Restaurants with puns for names are so common that one scholar, Lynn Westney, has actually written papers and presented at conferences on the subject. On her lengthy lists of eateries that inspire chuckles, groans, or both, you’ll always find plenty of Thai restaurants. Phoenix is no exception to the trend, and with the number of Thai restaurants in the city’s downtown core having gone from zero to three in recent years, it’s inevitable that one of those restaurants would bear a name worthy of Westney’s lists. That distinction belongs to 2011 newcomer Thai’d Up.
Thai’d Up is situated along Central Avenue just a block from the westbound Washington / Central light rail station and two blocks from the eastbound First Avenue / Jefferson station. The space is the ground floor of a small building sandwiched between larger office towers, and the decor is generic but attractive. The dining room is divided with a large main portion on the left as one enters and a narrow area to the right where solo diners and couples are sometimes directed during busy times.
Service is always friendly, but varies in its effectiveness based on time of day and number of tables occupied. If given the choice, take a seat in the main dining room since the smaller side area is often visually isolated from the staff. People probably aren’t going to Thai’d Up to be pampered, though. The majority of diners are there for lunch specials that come with an entree, soup, and spring roll and are priced around $10. There’s also a dinner menu, available in addition to the lunch specials during the day, and exclusively during the less busy evening hours.
|broccoli delight with tofu|
The lunch crowd is always greeted with small bowls of tom kah, Thailand’s rich, herb-filled coocnut milk soup. Not only is Thai’d Up’s rendition thoroughly good with abundant fresh lemongrass and cilantro, but it’s impressive that the restaurant offers this soup, rather than a generic clear broth, as part of its crowd-pleasing lunch specials. Many Thai restaurants make this treat available only by the pot, and of course you can always order one of those if eating here in the evening, but the small bowl offered gratis at midday is a promising touch.

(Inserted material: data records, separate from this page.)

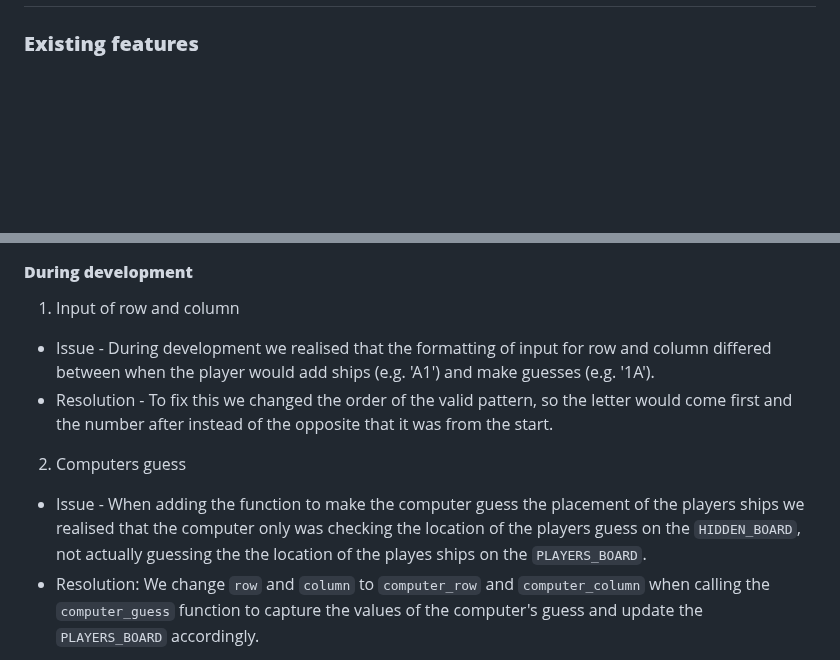
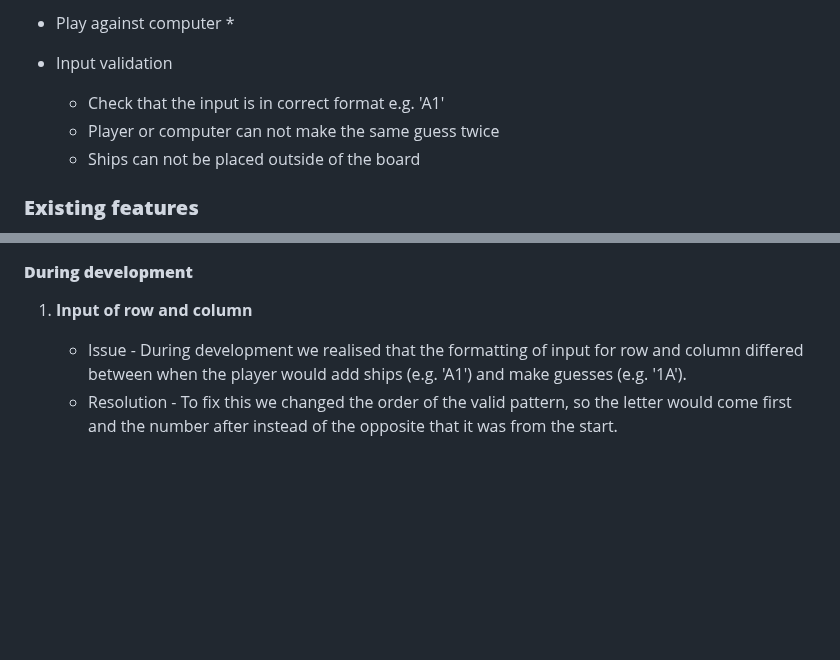
Before and after one commit to NatashaRy/battleships, a Markdown page: README.md, 2 parts joined by grey strips. GitHub-like rendering; blank space fills up the shorter version.

Commit message:
feat: added functions to readme.md

```diff
--- a/README.md
+++ b/README.md
@@ -91,2 +107,10 @@ XXXXXXXXXXXXXXXXXXXXXXXXXXXXXXXXX
+* Play against computer
+    *
+
+* Input validation
+    * Check that the input is in correct format e.g. 'A1'
+    * Player or computer can not make the same guess twice
+    * Ships can not be placed outside of the board
+
 
 ### **Existing features**
@@ -105,9 +129,6 @@ We have tested the game simultaneously througout development. Every function has
 #### **During development**
-1. Input of row and column
-* Issue - During development we realised that the formatting of input for row and column differed between when the player would add ships (e.g. 'A1') and make guesses (e.g. '1A').
-* Resolution - To fix this we changed the order of the valid pattern, so the letter would come first and the number after instead of the opposite that it was from the start.
+1. **Input of row and column**
+    * Issue - During development we realised that the formatting of input for row and column differed between when the player would add ships (e.g. 'A1') and make guesses (e.g. '1A').
+    * Resolution - To fix this we changed the order of the valid pattern, so the letter would come first and the number after instead of the opposite that it was from the start.
 
-2. Computers guess
-* Issue - When adding the function to make the computer guess the placement of the players ships we realised that the computer only was checking the location of the players guess on the `HIDDEN_BOARD`, not actually guessing the the location of the playes ships on the `PLAYERS_BOARD`.
-* Resolution: We change `row` and `column` to `computer_row` and `computer_column` when calling the `computer_guess` function to capture the values of the computer's guess and update the `PLAYERS_BOARD` accordingly.
 
```
Also changed, not shown: other parts of README.md (+31 -4 lines).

|red curry with chicken|
A vegetable-filled spring rolls also comes with each lunch order, or a serving of five can be ordered a la carte. These are pleasing, classic appetizers with a crisp wrapper around julienned carrots and cabbage with a touch of pepper. The satay is another familiar appetizer. The serving here is four skewers of flattened chicken breast with a smooth peanut sauce for dipping. Among the salads, expect dishes such as larb, made with ground meat over lettuce and mint, and som tum, which features green papaya used more as a vegetable than as a fruit here.
The som tum, like many of the appetizers and salads, is straightforward with good flavor but lacking the promised peanuts and the same complexity as more traditional takes on this dish. The curries are all sufficiently good with the usual panoply of red, green, yellow, panang, and massaman. Where Thai’d Up probably shines most is with its stir-fry dishes, including “ginger angel” with abundant multi-hued bell pepper slices in a dark, gingery sauce and “spicy green beans” with long pods flavored by intense curry paste. All of these come with a choice of protein.
As at nearly all Thai restaurants, there is a noodle section on the menu with popular items such as drunken noodles in a spicy sauce or pad see ew, wide noodles in brown gravy with broccoli, among the instantly recognizable dishes. Beyond these, Thai’d Up offers pho, or at least its take on the classic noodle soup from the neighboring nation of Vietnam. It’s served in a cute triangular bowl and made with chicken broth rather than beef, and lemongrass is a more prominent flavor in the soup than the usual star anise.
|spicy green beans with mixed seafood|
Likewise, the traditional table salad of herbs, limes, sliced jalepenos, and other garnishes is not provided. Instead, the bean sprouts are already mixed in with the noodles. The net effect of all these details is that this soup does not qualify as authentic pho. Nevertheless, call it something else and it’s quite a pleasant Thai-influenced noodle soup. The light broth makes it a good match for tofu, shrimp, or chicken. Beef and pork would probably do better in a more traditional Vietnamese broth.
The dessert menu is unsurprising but good. Both coconut and green tea ice cream are made on site with impressive results; the play-it-safe option of French vanilla comes from an outside source. The sticky rice can be paired with fresh mango when that fruit is in season or a custard dappled with flecks of tropical fruit. The liquor selection is limited to beer and wine, and iced and hot teas are the only non-alcoholic alternatives to the soda fountain. Unlike some of the other Thai restaurants nearby, there are no fresh lemonade or limeade drinks here.
|pad thai with shrimp|
With its Vietnamese and Chinese influences, openly acknowledged in the restaurant’s marketing, Thai’d Up isn’t pretending to reach new levels of Thai authenticity. With two other Thai restaurants within easy walking distance, it isn’t filling a vacant niche Downtown. Nevertheless, a healthy urban core can and should support multiple Thai restaurants in close proximity. Thai’d Up’s name and food will please some more than others. That’s fine. Choices are good, and it’s best not to be “Thai’d down” to just one restaurant.
110 N. Central Ave., Phoenix AZ 85004